What you return must be every line below that includes the word "Also".

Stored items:
·····
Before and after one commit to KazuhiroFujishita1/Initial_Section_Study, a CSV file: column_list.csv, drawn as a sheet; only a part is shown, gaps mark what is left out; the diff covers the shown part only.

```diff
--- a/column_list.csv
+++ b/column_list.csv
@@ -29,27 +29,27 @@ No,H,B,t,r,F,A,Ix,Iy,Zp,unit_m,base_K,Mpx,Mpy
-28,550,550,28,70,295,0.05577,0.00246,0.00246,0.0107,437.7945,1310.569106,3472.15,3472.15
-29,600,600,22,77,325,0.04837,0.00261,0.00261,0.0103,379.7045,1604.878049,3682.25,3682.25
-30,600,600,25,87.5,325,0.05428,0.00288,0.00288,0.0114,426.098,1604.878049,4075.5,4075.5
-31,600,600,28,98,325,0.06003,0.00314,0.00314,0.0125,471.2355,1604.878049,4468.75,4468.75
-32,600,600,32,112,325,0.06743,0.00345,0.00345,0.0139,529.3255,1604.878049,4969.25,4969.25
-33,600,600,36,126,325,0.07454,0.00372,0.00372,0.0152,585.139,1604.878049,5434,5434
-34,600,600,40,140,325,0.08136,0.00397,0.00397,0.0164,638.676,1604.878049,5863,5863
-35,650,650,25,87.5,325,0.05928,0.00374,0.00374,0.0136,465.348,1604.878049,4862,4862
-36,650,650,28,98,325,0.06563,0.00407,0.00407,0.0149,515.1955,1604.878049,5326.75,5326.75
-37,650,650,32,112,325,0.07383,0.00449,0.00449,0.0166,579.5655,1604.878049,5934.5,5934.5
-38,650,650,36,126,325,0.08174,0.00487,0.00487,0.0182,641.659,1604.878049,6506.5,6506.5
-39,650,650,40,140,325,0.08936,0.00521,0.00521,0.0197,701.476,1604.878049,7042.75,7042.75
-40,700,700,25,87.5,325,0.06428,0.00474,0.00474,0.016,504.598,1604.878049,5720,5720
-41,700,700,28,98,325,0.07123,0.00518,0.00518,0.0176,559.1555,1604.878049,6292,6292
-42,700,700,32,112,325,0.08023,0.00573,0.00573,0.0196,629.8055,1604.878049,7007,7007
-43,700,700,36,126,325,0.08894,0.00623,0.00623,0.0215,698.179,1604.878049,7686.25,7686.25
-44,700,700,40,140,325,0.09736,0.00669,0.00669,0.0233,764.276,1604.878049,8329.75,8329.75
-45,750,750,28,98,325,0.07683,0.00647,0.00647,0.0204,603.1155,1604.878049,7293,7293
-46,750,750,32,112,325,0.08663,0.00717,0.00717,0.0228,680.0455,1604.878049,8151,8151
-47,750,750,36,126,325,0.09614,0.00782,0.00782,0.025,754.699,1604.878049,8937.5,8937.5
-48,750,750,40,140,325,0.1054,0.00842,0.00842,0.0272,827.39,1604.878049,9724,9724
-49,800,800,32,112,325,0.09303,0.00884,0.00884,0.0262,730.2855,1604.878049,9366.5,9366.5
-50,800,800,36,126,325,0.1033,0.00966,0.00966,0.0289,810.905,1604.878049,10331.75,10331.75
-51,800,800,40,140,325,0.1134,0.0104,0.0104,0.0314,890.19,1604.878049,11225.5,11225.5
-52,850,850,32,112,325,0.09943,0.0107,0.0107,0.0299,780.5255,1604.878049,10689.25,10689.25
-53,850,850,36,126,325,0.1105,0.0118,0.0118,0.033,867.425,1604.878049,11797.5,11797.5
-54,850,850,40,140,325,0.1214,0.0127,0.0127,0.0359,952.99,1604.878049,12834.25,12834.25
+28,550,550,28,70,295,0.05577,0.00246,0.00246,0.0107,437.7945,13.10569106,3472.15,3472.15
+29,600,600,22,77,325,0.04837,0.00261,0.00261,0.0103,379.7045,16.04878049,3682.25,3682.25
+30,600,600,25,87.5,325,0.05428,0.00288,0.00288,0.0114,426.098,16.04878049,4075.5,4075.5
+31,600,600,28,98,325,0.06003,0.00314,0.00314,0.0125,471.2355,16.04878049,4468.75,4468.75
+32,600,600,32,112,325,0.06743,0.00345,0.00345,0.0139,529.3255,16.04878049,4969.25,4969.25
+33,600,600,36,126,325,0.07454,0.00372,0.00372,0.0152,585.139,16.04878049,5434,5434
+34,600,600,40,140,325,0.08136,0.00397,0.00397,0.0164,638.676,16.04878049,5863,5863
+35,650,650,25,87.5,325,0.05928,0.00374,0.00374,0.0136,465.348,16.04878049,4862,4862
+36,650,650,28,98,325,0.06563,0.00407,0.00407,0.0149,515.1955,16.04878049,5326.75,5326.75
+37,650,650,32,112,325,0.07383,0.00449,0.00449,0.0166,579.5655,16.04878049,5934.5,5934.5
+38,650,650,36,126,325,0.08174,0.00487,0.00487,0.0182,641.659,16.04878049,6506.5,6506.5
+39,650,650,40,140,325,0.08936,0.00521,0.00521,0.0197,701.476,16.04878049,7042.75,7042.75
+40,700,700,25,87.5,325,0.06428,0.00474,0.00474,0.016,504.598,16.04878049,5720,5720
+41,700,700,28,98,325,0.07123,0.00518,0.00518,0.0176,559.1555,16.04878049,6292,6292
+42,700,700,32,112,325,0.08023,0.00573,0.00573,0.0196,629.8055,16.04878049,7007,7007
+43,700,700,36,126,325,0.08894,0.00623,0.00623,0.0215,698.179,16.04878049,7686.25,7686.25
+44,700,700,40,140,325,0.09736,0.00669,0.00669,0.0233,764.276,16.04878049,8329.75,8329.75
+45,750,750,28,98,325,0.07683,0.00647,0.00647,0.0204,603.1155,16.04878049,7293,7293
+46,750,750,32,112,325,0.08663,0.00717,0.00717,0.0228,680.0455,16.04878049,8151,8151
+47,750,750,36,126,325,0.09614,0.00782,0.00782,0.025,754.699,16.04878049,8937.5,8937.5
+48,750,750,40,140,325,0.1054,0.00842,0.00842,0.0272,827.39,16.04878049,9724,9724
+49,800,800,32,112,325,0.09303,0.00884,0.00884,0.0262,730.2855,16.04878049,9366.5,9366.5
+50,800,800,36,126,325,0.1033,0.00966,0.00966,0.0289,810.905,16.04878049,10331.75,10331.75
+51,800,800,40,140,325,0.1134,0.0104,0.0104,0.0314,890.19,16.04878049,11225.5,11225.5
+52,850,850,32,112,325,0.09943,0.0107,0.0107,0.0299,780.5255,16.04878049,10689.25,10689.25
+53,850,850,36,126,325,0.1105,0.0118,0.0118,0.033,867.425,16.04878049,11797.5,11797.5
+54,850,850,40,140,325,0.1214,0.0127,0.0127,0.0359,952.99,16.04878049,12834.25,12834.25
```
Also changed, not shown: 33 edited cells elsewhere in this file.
·····
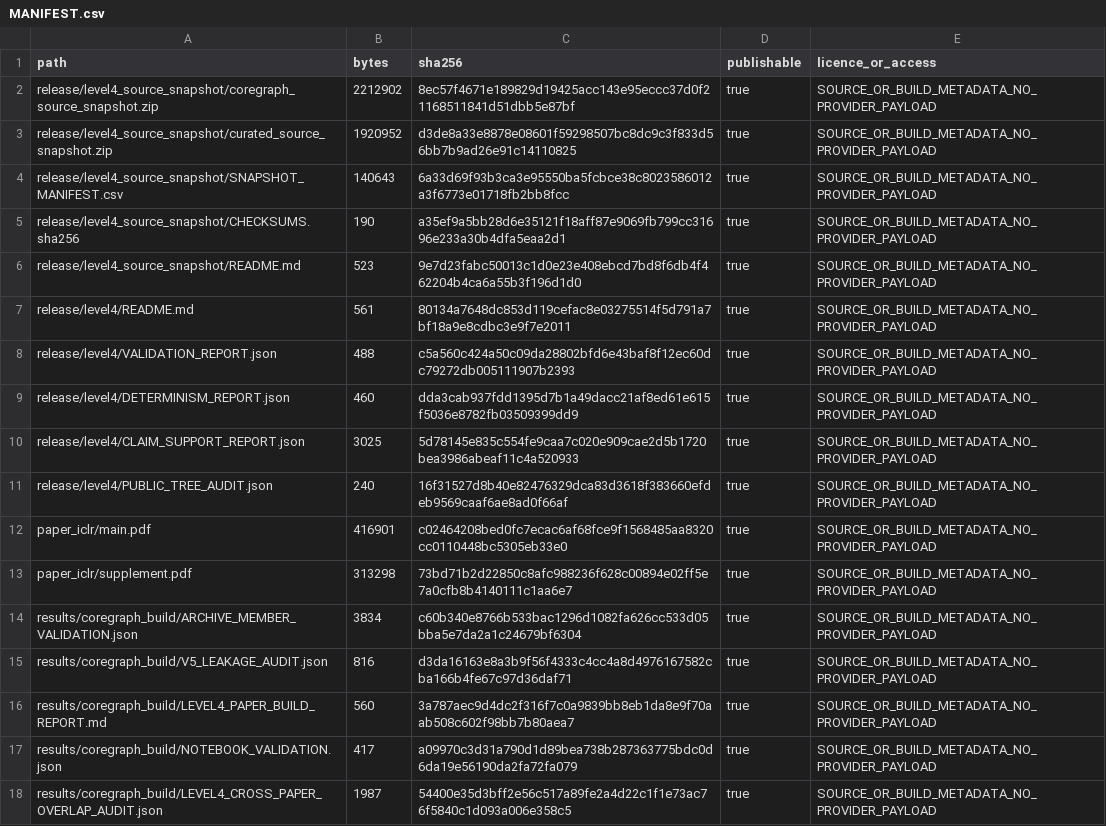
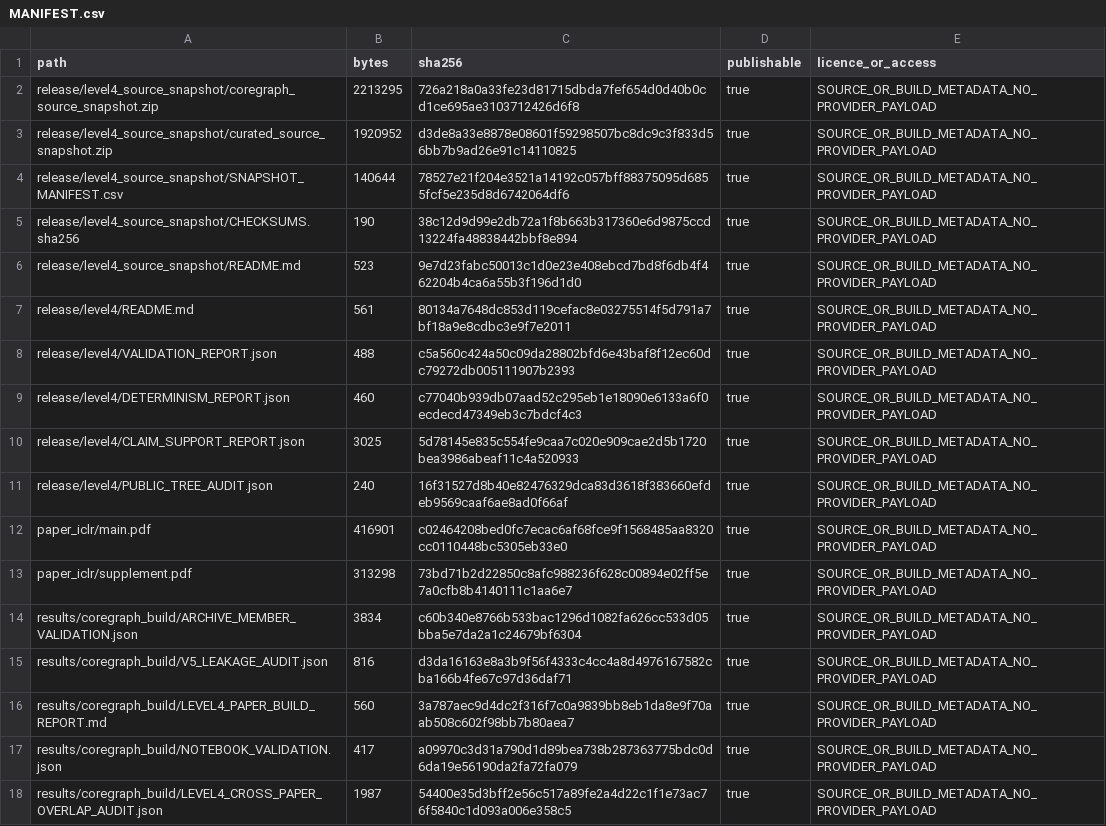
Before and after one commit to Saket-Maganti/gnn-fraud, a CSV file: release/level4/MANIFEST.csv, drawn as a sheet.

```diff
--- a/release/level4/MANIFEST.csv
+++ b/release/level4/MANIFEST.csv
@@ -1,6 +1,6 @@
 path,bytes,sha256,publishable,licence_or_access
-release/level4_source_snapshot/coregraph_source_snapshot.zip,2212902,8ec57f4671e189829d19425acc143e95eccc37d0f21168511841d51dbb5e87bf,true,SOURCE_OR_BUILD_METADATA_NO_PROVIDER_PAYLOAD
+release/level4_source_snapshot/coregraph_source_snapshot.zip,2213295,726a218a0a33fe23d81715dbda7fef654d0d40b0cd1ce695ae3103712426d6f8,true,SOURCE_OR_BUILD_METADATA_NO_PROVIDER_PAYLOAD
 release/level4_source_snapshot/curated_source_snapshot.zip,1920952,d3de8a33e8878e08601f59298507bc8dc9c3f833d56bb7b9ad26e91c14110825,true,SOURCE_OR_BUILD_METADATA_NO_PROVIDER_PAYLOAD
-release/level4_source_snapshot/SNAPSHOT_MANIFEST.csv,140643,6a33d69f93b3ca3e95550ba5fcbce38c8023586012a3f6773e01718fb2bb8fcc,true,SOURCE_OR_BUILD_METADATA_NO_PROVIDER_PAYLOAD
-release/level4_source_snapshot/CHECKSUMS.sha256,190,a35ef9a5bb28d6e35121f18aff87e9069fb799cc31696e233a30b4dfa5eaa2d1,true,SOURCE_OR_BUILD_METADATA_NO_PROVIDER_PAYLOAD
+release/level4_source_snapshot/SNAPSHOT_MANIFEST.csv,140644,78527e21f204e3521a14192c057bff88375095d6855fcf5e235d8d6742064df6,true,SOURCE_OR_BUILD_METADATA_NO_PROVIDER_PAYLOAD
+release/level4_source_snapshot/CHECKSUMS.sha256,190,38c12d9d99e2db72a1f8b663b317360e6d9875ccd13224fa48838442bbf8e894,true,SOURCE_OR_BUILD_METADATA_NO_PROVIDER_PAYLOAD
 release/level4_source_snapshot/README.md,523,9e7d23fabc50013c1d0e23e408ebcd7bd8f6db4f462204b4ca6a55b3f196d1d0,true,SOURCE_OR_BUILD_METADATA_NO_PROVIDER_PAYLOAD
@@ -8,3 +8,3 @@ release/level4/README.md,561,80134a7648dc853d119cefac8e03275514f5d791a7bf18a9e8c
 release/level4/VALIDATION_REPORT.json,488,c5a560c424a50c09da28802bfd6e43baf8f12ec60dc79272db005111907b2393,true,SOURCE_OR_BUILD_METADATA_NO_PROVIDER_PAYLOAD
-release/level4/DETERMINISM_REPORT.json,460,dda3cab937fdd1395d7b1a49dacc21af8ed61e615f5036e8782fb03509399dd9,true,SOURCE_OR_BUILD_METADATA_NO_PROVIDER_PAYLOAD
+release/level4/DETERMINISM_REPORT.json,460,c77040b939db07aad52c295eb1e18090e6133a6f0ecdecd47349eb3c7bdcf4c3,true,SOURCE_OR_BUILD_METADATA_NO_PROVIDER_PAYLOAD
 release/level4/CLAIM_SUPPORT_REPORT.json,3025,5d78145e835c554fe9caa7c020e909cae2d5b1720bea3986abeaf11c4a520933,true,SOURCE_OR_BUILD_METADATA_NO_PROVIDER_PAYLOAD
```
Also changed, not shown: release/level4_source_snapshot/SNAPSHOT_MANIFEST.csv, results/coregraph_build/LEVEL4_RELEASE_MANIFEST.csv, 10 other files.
·····
SOLUTION FOR THIS TASK:
Also changed, not shown: 33 edited cells elsewhere in this file.
Also changed, not shown: release/level4_source_snapshot/SNAPSHOT_MANIFEST.csv, results/coregraph_build/LEVEL4_RELEASE_MANIFEST.csv, 10 other files.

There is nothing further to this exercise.